Material provided START

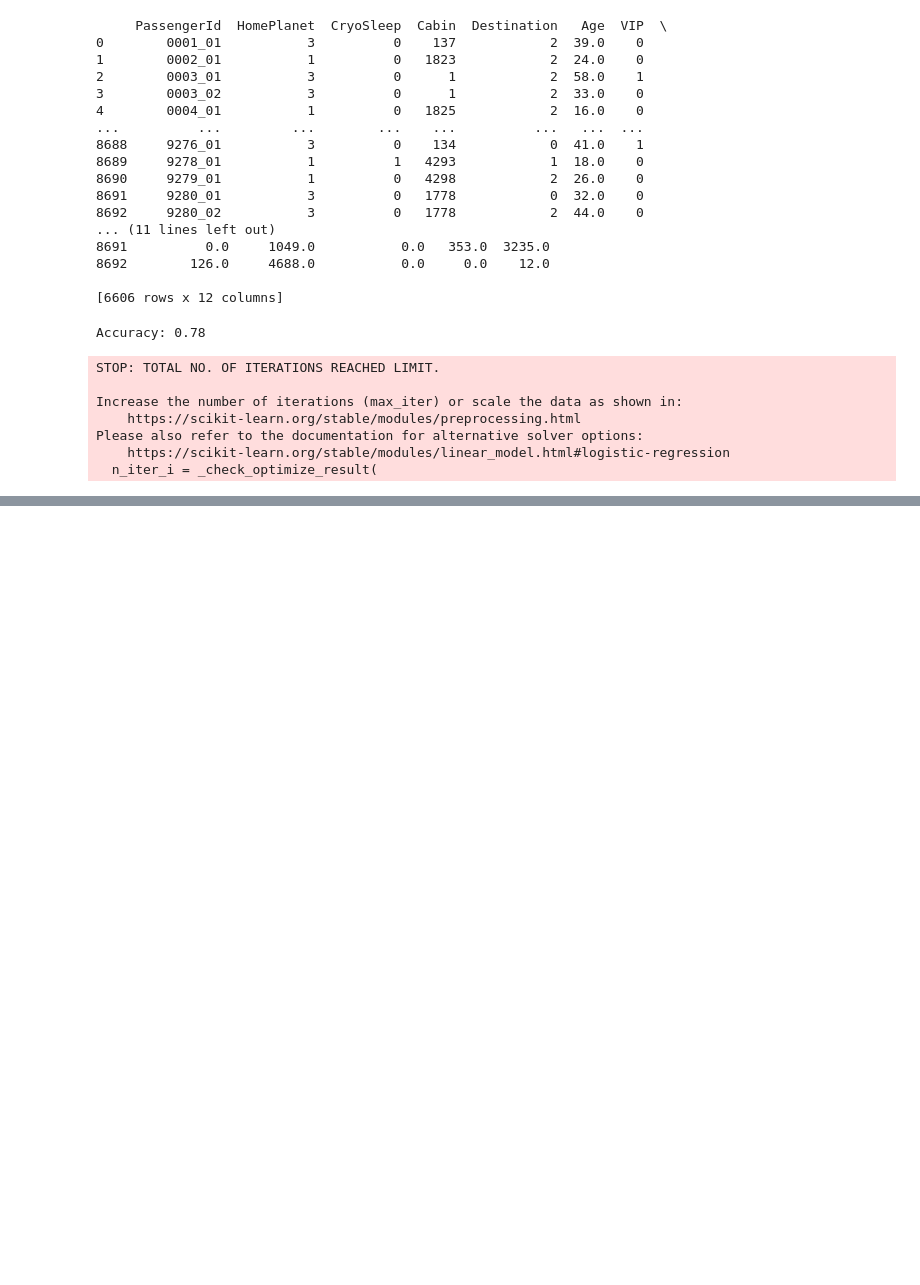
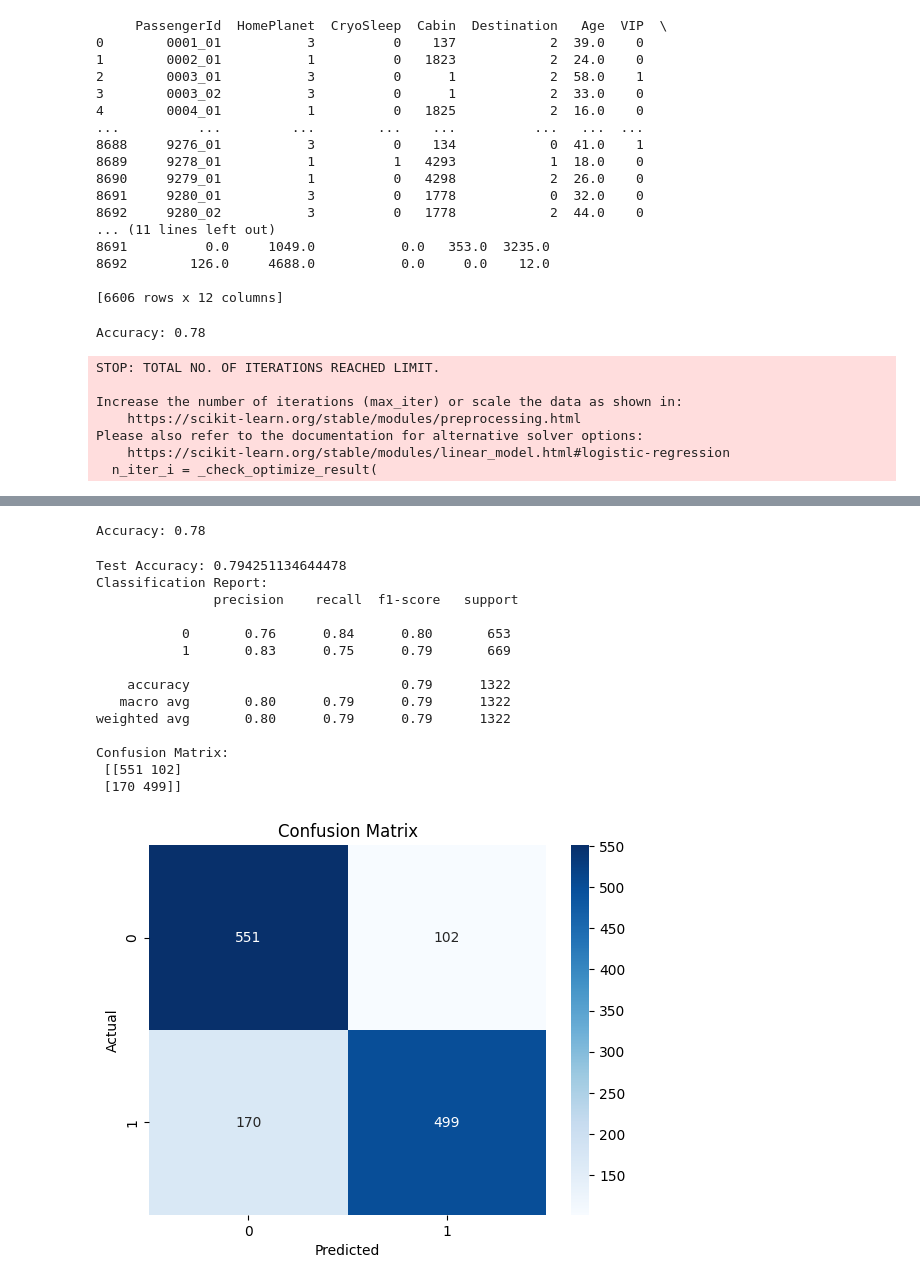
Before and after one commit to Sameer513-code/Kaggle-Spaceship-Titanic-Dataset, a Jupyter notebook: main.ipynb, the cells around one changed output, grey strips where cells are left out. Drawn from its saved outputs; the diff is of its cells as text; code cells hidden in the pictures; blank space fills up the shorter version.

Commit message:
training the model

```diff
--- a/main.ipynb
+++ b/main.ipynb
@@ -191,0 +230,70 @@ Please also refer to the documentation for alternative solver options:
+# %%
+#Train the model with these best parameters
+best_model = grid_search.best_estimator_
+best_model.fit(X_train, y_train)
+y_pred = best_model.predict(X_test)
+# Evaluate the accuracy
+accuracy = accuracy_score(y_test, y_pred)
+print(f"Accuracy: {accuracy:.2f}")
+# %% [output]
+Accuracy: 0.78
+# %%
+# Import necessary libraries
+from sklearn.model_selection import train_test_split # Used to split the data
+from sklearn.neighbors import KNeighborsClassifier #Contains model code
+from sklearn.preprocessing import StandardScaler #To scale the value
+from sklearn.metrics import accuracy_score, classification_report, confusion_matrix
+import seaborn as sns
+import matplotlib.pyplot as plt
+
+# Assume X and y are your features and target variable
+# Split the data into training and testing sets
+X_train, X_test, y_train, y_test = train_test_split(X, y, test_size=0.2, random_state=42)
+
+# Step 1: Scale the Features
+scaler = StandardScaler()
+X_train_scaled = scaler.fit_transform(X_train)
+X_test_scaled = scaler.transform(X_test)
+
+# Step 2: Train the KNN Model
+k = 60  # Number of neighbors
+knn = KNeighborsClassifier(n_neighbors=k)
+knn.fit(X_train_scaled, y_train)
+
+# Step 3: Make Predictions on Test Data
+y_pred = knn.predict(X_test_scaled)
+
+# Step 4: Evaluate the Model
+# Accuracy
+accuracy = accuracy_score(y_test, y_pred)
+print("Test Accuracy:", accuracy)
+
+# Classification Report
+print("Classification Report:\n", classification_report(y_test, y_pred))
+
+# Confusion Matrix
+conf_matrix = confusion_matrix(y_test, y_pred)
+print("Confusion Matrix:\n", conf_matrix)
+
+# Step 5: Visualize the Confusion Matrix
+sns.heatmap(conf_matrix, annot=True, fmt='d', cmap='Blues')
+plt.xlabel('Predicted')
+plt.ylabel('Actual')
+plt.title('Confusion Matrix')
+plt.show()
+# %% [output]
+Test Accuracy: 0.794251134644478
+Classification Report:
+               precision    recall  f1-score   support
+
+           0       0.76      0.84      0.80       653
+           1       0.83      0.75      0.79       669
+
+    accuracy                           0.79      1322
+   macro avg       0.80      0.79      0.79      1322
+weighted avg       0.80      0.79      0.79      1322
+
+Confusion Matrix:
+ [[551 102]
+ [170 499]]
+[figure, added]
```
Also changed, not shown: parts of 1 cell of this notebook.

Material provided END

Exercise details => Reproduce every line above word for word; no images.

Task solution =>
Before and after one commit to Sameer513-code/Kaggle-Spaceship-Titanic-Dataset, a Jupyter notebook: main.ipynb, the cells around one changed output, grey strips where cells are left out. Drawn from its saved outputs; the diff is of its cells as text; code cells hidden in the pictures; blank space fills up the shorter version.

Commit message:
training the model

```diff
--- a/main.ipynb
+++ b/main.ipynb
@@ -191,0 +230,70 @@ Please also refer to the documentation for alternative solver options:
+# %%
+#Train the model with these best parameters
+best_model = grid_search.best_estimator_
+best_model.fit(X_train, y_train)
+y_pred = best_model.predict(X_test)
+# Evaluate the accuracy
+accuracy = accuracy_score(y_test, y_pred)
+print(f"Accuracy: {accuracy:.2f}")
+# %% [output]
+Accuracy: 0.78
+# %%
+# Import necessary libraries
+from sklearn.model_selection import train_test_split # Used to split the data
+from sklearn.neighbors import KNeighborsClassifier #Contains model code
+from sklearn.preprocessing import StandardScaler #To scale the value
+from sklearn.metrics import accuracy_score, classification_report, confusion_matrix
+import seaborn as sns
+import matplotlib.pyplot as plt
+
+# Assume X and y are your features and target variable
+# Split the data into training and testing sets
+X_train, X_test, y_train, y_test = train_test_split(X, y, test_size=0.2, random_state=42)
+
+# Step 1: Scale the Features
+scaler = StandardScaler()
+X_train_scaled = scaler.fit_transform(X_train)
+X_test_scaled = scaler.transform(X_test)
+
+# Step 2: Train the KNN Model
+k = 60  # Number of neighbors
+knn = KNeighborsClassifier(n_neighbors=k)
+knn.fit(X_train_scaled, y_train)
+
+# Step 3: Make Predictions on Test Data
+y_pred = knn.predict(X_test_scaled)
+
+# Step 4: Evaluate the Model
+# Accuracy
+accuracy = accuracy_score(y_test, y_pred)
+print("Test Accuracy:", accuracy)
+
+# Classification Report
+print("Classification Report:\n", classification_report(y_test, y_pred))
+
+# Confusion Matrix
+conf_matrix = confusion_matrix(y_test, y_pred)
+print("Confusion Matrix:\n", conf_matrix)
+
+# Step 5: Visualize the Confusion Matrix
+sns.heatmap(conf_matrix, annot=True, fmt='d', cmap='Blues')
+plt.xlabel('Predicted')
+plt.ylabel('Actual')
+plt.title('Confusion Matrix')
+plt.show()
+# %% [output]
+Test Accuracy: 0.794251134644478
+Classification Report:
+               precision    recall  f1-score   support
+
+           0       0.76      0.84      0.80       653
+           1       0.83      0.75      0.79       669
+
+    accuracy                           0.79      1322
+   macro avg       0.80      0.79      0.79      1322
+weighted avg       0.80      0.79      0.79      1322
+
+Confusion Matrix:
+ [[551 102]
+ [170 499]]
+[figure, added]
```
Also changed, not shown: parts of 1 cell of this notebook.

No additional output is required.